(SUPPLIED DATA begins)

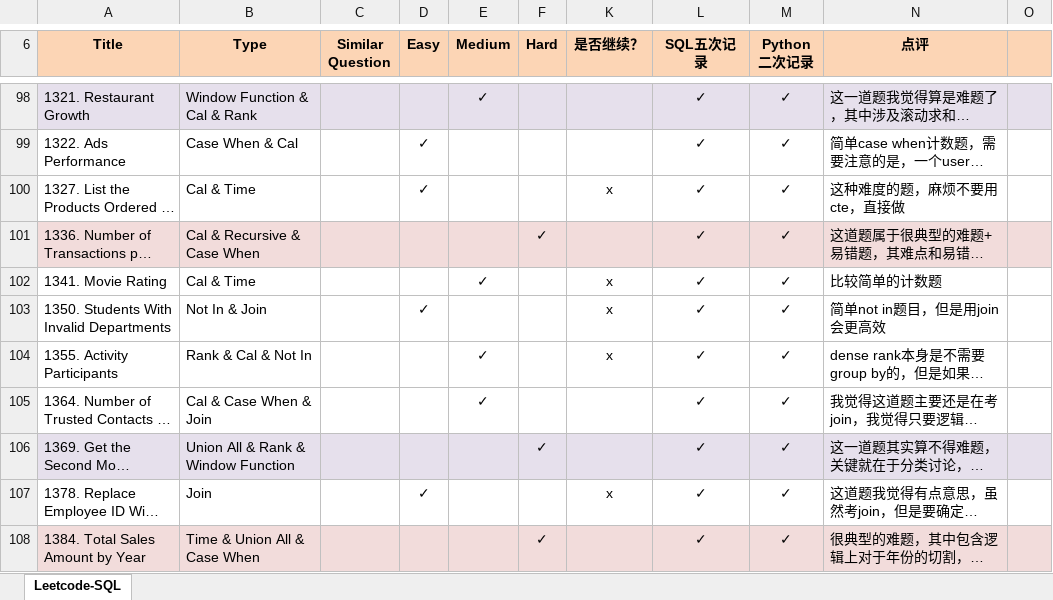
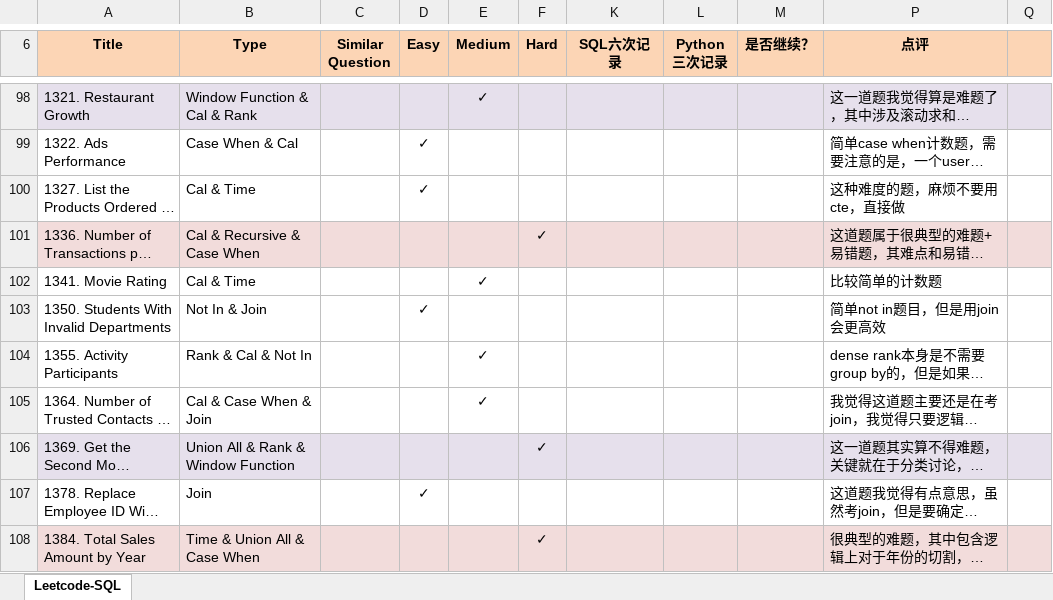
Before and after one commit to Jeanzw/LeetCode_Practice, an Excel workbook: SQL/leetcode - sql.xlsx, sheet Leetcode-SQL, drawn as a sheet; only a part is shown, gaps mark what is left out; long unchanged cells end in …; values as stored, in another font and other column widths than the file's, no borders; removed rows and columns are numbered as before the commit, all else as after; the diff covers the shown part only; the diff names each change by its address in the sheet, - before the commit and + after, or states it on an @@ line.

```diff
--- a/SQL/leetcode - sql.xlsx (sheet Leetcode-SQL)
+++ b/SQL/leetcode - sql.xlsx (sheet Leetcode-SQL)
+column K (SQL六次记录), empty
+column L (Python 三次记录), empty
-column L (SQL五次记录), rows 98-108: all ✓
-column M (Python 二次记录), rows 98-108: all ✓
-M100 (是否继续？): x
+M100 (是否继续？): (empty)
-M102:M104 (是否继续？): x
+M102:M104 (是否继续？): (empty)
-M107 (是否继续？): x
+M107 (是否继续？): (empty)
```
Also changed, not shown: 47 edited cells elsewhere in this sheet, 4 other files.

(SUPPLIED DATA ends)

### WHAT YOU NEED TO DO
Output all the material exactly. The pictures are to be left out.

### OUTPUT OF THE TASK
Before and after one commit to Jeanzw/LeetCode_Practice, an Excel workbook: SQL/leetcode - sql.xlsx, sheet Leetcode-SQL, drawn as a sheet; only a part is shown, gaps mark what is left out; long unchanged cells end in …; values as stored, in another font and other column widths than the file's, no borders; removed rows and columns are numbered as before the commit, all else as after; the diff covers the shown part only; the diff names each change by its address in the sheet, - before the commit and + after, or states it on an @@ line.

```diff
--- a/SQL/leetcode - sql.xlsx (sheet Leetcode-SQL)
+++ b/SQL/leetcode - sql.xlsx (sheet Leetcode-SQL)
+column K (SQL六次记录), empty
+column L (Python 三次记录), empty
-column L (SQL五次记录), rows 98-108: all ✓
-column M (Python 二次记录), rows 98-108: all ✓
-M100 (是否继续？): x
+M100 (是否继续？): (empty)
-M102:M104 (是否继续？): x
+M102:M104 (是否继续？): (empty)
-M107 (是否继续？): x
+M107 (是否继续？): (empty)
```
Also changed, not shown: 47 edited cells elsewhere in this sheet, 4 other files.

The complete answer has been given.